Amid concerns that Russia could resort to using nuclear or chemical weapons in its stalled invasion of Ukraine, as well as worries over the ongoing threat posed by North Korea, NATO and South Korean officials in September 2022 discussed strengthening efforts to contain chemical, biological, radiological and nuclear (CBRN) risks.
NATO is “working closely with our partners to address proliferation challenges, arms control and defense against chemical, biological, radiological and nuclear threats,” Eirini Lemos-Maniati, deputy director of NATO’s Arms Control, Disarmament and WMD [weapons of mass destruction] Non-Proliferation Centre, said during the Seoul Defense Dialogue on September 8. Officials also highlighted CBRN threats in announcing the establishment of South Korea’s diplomatic mission to NATO later that month.
Ahead of the Seoul event, Lemos-Maniati and David van Weel, NATO’s assistant secretary general for emerging security challenges, discussed cooperation on CBRN and disruptive technologies with South Korean senior defense and foreign affairs officials.
“Partnerships are crucial to protect the global commons, enhance our resilience and uphold the rules-based international order,” van Weel said during a session on hybrid warfare. “NATO is committed to strengthening the ties with partners that share the alliance’s values and interests.”
Analysts have raised concerns over Russia’s possible use of nuclear and chemical weapons in Ukraine.
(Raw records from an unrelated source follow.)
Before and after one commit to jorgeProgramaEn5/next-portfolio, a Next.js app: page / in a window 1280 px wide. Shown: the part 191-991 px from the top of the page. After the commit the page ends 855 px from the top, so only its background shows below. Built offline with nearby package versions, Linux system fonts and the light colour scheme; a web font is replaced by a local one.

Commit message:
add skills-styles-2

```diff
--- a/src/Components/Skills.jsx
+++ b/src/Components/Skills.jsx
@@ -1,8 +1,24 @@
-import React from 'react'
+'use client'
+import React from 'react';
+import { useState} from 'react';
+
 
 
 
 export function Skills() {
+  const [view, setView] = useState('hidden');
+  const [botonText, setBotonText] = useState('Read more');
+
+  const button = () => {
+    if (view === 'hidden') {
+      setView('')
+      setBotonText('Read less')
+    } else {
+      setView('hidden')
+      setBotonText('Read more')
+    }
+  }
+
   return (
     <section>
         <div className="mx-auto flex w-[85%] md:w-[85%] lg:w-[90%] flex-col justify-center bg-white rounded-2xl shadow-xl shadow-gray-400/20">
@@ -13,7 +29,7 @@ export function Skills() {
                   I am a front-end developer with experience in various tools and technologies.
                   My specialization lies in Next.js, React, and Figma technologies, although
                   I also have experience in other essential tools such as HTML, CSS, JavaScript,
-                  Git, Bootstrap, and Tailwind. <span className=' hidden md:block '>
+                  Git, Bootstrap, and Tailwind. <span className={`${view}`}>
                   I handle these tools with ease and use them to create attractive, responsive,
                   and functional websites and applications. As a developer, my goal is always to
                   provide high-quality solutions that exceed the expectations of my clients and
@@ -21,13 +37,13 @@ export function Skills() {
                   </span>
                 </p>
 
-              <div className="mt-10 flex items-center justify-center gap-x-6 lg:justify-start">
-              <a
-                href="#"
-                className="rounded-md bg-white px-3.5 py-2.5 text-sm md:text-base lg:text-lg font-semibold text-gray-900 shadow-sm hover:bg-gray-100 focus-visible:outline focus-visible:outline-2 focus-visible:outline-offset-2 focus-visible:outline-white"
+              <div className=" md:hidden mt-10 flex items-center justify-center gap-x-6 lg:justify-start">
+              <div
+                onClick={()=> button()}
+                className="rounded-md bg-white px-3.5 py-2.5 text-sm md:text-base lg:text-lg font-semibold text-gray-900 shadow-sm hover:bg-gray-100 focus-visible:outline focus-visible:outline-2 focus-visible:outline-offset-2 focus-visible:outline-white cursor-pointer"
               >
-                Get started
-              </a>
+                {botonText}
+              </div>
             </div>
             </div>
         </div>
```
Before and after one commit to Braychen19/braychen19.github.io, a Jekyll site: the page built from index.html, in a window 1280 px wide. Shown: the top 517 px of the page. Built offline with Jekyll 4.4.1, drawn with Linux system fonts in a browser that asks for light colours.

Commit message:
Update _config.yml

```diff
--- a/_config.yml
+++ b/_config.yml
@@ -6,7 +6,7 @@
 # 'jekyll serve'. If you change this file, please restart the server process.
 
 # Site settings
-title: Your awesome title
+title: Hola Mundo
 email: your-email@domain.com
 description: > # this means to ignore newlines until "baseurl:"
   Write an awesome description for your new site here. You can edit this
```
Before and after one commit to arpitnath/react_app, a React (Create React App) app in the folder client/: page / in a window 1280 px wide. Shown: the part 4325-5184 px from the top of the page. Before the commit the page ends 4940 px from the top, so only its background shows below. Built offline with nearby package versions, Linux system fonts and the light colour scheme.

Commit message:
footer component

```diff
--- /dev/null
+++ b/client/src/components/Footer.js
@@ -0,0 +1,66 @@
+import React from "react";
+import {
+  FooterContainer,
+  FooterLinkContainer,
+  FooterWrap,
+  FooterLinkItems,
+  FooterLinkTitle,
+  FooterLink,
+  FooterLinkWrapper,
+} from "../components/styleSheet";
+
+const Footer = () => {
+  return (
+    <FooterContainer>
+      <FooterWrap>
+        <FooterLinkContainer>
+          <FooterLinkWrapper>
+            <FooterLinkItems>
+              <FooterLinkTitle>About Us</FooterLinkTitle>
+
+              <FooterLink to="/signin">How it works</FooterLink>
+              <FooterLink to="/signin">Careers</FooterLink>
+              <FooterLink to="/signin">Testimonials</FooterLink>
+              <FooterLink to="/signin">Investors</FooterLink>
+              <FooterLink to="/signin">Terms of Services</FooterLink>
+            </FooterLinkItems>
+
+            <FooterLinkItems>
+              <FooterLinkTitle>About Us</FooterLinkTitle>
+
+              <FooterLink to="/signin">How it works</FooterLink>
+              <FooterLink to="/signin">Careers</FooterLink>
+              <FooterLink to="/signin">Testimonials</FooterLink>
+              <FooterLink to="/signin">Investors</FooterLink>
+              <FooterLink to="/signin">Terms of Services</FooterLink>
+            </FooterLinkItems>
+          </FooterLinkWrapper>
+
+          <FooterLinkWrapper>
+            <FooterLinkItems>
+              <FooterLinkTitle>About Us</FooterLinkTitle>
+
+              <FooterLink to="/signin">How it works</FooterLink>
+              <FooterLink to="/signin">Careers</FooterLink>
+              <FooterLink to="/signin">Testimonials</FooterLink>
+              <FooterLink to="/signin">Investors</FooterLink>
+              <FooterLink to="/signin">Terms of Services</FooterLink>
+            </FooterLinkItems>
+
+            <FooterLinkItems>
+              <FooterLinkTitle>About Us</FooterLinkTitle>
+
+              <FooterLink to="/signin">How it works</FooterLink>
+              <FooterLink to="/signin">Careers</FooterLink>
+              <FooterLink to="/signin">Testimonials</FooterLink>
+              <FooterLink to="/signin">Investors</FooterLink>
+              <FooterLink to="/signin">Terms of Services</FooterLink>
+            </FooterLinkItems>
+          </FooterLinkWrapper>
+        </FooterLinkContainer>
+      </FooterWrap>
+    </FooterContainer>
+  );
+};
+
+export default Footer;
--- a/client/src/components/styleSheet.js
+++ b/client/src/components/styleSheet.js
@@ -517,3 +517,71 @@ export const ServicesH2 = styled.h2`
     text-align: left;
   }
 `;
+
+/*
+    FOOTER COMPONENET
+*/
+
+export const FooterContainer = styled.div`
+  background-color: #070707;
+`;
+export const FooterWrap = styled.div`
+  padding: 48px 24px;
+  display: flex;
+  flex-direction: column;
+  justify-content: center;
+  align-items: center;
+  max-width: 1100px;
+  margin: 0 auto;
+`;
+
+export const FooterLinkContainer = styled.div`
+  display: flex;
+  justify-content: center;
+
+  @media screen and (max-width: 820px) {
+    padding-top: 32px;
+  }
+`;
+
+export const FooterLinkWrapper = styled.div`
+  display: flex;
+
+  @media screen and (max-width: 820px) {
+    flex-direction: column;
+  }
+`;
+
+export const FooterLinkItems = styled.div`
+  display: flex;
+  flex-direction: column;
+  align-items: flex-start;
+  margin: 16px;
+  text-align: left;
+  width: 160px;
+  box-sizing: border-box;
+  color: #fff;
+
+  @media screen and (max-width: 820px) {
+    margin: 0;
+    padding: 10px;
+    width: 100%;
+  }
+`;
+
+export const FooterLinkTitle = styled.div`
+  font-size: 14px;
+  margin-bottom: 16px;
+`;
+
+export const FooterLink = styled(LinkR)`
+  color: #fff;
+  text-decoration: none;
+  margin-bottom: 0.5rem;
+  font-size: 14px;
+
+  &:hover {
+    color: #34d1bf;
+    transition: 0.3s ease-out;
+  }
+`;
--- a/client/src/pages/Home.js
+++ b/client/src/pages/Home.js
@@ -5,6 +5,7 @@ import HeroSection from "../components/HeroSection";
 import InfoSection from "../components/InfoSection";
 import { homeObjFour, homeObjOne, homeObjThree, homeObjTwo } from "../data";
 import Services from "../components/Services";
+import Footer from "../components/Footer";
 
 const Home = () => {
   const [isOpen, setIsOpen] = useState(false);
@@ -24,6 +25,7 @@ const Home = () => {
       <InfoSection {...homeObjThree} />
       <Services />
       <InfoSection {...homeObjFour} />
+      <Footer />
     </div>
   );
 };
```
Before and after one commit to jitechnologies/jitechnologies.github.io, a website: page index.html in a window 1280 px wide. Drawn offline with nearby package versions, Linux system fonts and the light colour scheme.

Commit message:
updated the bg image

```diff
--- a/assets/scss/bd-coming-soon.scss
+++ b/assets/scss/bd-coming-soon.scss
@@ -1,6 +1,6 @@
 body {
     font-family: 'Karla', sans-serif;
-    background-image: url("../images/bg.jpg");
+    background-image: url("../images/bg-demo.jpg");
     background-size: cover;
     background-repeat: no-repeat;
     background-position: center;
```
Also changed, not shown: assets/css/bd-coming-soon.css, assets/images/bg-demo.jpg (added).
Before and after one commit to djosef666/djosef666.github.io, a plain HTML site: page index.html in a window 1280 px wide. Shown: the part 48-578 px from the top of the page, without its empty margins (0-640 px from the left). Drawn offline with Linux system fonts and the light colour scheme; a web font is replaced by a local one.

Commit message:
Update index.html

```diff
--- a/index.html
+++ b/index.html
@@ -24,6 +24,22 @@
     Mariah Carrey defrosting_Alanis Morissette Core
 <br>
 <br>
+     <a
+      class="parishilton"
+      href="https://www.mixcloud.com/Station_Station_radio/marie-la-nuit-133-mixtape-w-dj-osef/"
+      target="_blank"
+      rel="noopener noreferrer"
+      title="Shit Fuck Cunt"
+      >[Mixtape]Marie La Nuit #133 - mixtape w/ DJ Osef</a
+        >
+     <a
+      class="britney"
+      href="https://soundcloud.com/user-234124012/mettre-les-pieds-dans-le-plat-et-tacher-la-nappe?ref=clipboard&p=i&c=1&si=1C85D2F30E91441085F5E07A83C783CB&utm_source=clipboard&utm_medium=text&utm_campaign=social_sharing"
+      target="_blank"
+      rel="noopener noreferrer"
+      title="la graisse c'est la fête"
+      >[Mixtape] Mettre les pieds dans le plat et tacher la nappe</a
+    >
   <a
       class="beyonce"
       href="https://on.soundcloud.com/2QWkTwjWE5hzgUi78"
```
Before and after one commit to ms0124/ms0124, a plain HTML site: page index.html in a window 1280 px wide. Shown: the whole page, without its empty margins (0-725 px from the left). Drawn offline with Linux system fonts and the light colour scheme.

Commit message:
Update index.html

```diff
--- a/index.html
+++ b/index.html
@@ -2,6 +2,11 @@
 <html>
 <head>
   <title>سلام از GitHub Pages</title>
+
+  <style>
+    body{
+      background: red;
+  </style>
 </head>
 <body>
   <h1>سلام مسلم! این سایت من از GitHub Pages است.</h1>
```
In September 2022, Marion Messmer, a senior research fellow at Chatham House, a United Kingdom-based think tank, characterized Russian President Vladimir Putin’s nuclear threats as an attempt to erode European support for Ukraine. However, Messmer acknowledged the heightened risk of WMDs being used in the crisis.
Seoul, meanwhile, has long recognized the CBRN threat posed by North Korea. The South Korean National Defense Ministry established its CBRN Command in 2002 with resources from each branch of the Armed Forces. The command operates the Chemical Defense Research Center, conducts regular drills to prepare the public for possible CBRN attacks, and has trained first responders in South Korea and across the Indo-Pacific and Middle East. (Pictured: Republic of Korea Soldiers prepare for an anti-chemical drill at a subway station in Incheon in August 2022.)
The command also conducts joint training and exercises with its United States counterpart, the 20th Chemical, Biological, Radiological, Nuclear, Explosives Command, the U.S. Army’s primary command for combatting such threats.
In announcing the country’s diplomatic mission to NATO, South Korean President Yoon Suk Yeol said Seoul would strengthen ties with NATO member nations amid the unpredictable global situation. Before attending the NATO Summit in Madrid in June 2022, Yoon specified that his government and NATO were discussing information sharing, combined exercises and joint research to counter emerging security threats.
South Korea and NATO forged a partnership in 2005, and in 2011, NATO began allowing its alliance partners to open diplomatic missions to the organization, The Korea Herald newspaper reported. South Korea’s ambassador to Belgium, Yoon Soon-gu, will chair the new NATO mission.
Felix Kim is a FORUM contributor reporting from Seoul, South Korea.
IMAGE CREDIT: THE ASSOCIATED PRESS